Why China Remains Our Favorite Market
The current Chinese market correction will be off and on for a few more weeks as the Chinese government tries to convince the public that they want the market to rise, but in a systematic and non-speculative manner. During this period we expect higher Chinese equity prices. Last week, in an effort to rein in stock market speculation, the government announced that they will allow public offerings by more companies in coming months in order to create more supply of stock for the public to buy. Demand is thought to be too high, so a program of increasing supply has been begun.
Last week, the Chinese government approved a huge array of new issues. Stock was sold in 23 companies over a three-day period. The value of the underwritings is not the important issue — the important issue is that the equivalent of about $400 billion was held in cash by those hoping to have new shares allocated to them. (The allocations are on a lottery method.
Why would such a massive amount of money be held to show they could afford to buy new issues? Because:
- Buyers can only get a full allocation if they’re holding enough cash to pay for it; and
- New issues are grossly underpriced, and can double or triple immediately after the offering — so it makes sense for potential buyers to hold the cash needed to get the largest possible allocation if it is given to them.
Besides newly public companies, companies that are already public are offering huge amounts of new stock. The Chinese government itself, as well as companies that have large foreign banks holding their shares, are pressuring these large foreign institutions to liquidate their shares. These share liquidations add to supply.
Also last week, some Chinese brokers raised margin requirements when an article appeared in the government-connected Caixin magazine in Beijing stating that the government would eventually disallow margin loans to clients exceeding four times a broker’s net capital.
The government rule has not yet been announced, but the brokers cut margin lending in expectation of that rule being implemented.

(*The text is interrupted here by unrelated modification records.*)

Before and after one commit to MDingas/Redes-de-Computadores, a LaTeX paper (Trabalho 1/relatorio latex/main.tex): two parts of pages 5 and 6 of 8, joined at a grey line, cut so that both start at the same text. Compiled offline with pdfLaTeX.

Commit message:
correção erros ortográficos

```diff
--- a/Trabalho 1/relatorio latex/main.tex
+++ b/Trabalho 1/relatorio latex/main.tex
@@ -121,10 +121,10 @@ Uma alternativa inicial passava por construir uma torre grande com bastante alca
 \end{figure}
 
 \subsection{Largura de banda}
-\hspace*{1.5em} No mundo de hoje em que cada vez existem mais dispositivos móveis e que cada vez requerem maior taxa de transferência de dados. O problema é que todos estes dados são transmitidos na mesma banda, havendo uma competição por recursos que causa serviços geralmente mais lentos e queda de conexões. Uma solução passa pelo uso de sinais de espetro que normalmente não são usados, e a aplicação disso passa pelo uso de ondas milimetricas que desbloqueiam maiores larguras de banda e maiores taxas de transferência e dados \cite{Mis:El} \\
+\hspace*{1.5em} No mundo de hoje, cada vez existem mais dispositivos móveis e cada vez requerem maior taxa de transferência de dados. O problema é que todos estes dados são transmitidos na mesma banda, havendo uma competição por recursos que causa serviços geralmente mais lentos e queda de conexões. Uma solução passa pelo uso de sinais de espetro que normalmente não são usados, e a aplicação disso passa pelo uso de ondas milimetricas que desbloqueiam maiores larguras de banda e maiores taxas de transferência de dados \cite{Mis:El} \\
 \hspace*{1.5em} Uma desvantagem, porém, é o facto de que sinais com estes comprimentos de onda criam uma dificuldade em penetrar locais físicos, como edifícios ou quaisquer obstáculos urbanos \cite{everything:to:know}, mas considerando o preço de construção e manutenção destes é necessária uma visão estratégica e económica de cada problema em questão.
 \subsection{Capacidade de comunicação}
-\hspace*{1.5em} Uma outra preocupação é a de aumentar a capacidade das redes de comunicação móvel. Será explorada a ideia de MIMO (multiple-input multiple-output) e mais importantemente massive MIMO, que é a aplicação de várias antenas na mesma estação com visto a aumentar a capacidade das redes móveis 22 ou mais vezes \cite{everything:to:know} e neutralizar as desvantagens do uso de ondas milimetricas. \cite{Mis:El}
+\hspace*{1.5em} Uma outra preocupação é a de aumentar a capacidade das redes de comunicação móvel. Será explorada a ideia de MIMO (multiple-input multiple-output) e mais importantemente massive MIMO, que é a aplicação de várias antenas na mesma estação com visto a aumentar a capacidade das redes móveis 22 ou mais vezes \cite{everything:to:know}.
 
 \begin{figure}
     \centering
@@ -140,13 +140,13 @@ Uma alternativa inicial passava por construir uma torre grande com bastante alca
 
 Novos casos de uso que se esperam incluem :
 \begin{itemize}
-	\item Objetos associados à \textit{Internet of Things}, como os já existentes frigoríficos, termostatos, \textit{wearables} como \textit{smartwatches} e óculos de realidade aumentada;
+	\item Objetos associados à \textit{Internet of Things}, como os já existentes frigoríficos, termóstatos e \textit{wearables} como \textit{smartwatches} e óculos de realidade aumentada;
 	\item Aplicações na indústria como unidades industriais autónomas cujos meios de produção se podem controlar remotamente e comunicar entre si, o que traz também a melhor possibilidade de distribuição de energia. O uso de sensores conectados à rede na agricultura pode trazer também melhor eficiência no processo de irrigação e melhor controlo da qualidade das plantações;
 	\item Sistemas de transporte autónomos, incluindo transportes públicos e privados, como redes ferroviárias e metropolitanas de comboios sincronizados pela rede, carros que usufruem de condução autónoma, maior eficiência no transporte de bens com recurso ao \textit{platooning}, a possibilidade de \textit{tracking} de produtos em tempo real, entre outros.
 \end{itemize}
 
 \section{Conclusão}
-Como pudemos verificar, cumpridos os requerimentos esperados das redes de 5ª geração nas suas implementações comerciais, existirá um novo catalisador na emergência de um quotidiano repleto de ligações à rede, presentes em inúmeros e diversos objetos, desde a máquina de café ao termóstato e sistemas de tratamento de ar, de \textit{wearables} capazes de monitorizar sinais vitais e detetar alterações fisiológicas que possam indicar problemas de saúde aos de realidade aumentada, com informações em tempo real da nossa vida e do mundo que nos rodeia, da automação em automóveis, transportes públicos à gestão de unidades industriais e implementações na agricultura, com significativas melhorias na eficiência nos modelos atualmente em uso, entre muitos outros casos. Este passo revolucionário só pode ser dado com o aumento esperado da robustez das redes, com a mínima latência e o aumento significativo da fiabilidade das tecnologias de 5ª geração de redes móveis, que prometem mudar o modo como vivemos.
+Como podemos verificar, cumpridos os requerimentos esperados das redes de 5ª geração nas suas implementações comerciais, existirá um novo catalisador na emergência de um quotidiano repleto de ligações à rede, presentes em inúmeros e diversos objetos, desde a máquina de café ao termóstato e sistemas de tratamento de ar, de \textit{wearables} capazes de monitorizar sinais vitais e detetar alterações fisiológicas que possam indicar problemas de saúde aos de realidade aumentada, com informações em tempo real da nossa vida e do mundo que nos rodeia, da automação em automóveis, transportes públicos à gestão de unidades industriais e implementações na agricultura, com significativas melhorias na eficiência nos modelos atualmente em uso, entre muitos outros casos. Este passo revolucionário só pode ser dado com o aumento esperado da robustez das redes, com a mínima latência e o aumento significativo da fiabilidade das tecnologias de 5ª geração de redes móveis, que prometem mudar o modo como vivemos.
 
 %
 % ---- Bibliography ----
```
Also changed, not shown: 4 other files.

We anticipate that there will be continued stock offerings at higher Yuan values, and that margin rules will be tightened more than once as the regulators try to incentivize higher stock prices but only at a steady and moderate growth rate.
Why is the Chinese government incentivizing a sustained and moderate appreciation of stocks?
- To encourage economic growth. The economy can grow faster if financial activity (purchases of stocks and bonds and increased company financing) grows steadily.
- Because of the wealth effect. Consumers who make money in the stock spend part of that money on goods and services, stimulating China’s consumer spending as a percentage of GDP and strengthening GDP growth. The combined effect of these two sources of growth is believed by some to contribute 0.6 to 1 percent of GDP growth. China wants faster growth for the economy, hoping for 7 percent in 2015. The consumer is the expected avenue for growth, so activity that can increase consumer spending is encouraged — within limits.
Repeated visits to China and research on the country have led us to be very bullish on the Chinese consumer. We are actually much more bullish than most others on the rise and influence of Chinese consumer, and we will write a larger section explaining why next week.
Even if the government does not grow GDP by as much as hoped, this process further acquaints the Chinese consumer with stocks and bonds, and begins to make a good impression on foreign nations who are considering China as a potential member of the IMF Special Drawing Rights (SDR) basket.
Currently, the SDR basket contains the currencies of several major nations: the U.S. Dollar, the Euro, the UK Pound, and the Japanese Yen. China has expressed great interest in being included in that basket. The basket’s composition and whether to include the Yuan will be reviewed in November 2015, and repeated every 5 years. SDRs are a claim on the IMF member countries’ non-gold foreign exchange reserves, which are usually held in the SDR currencies.
Last weekend, right after the markets had gotten a scare from too many IPOs and tightening margin requirements, the Chinese government lowered interest rates for the third time in the past six months by 0.25 percent, to encourage more lending and to free up consumer spending. Inflation is low in China, so they also lowered the one year deposit rate by 0.25 percent. This decrease slightly incentivizes more people to buy stocks instead of holding bank accounts.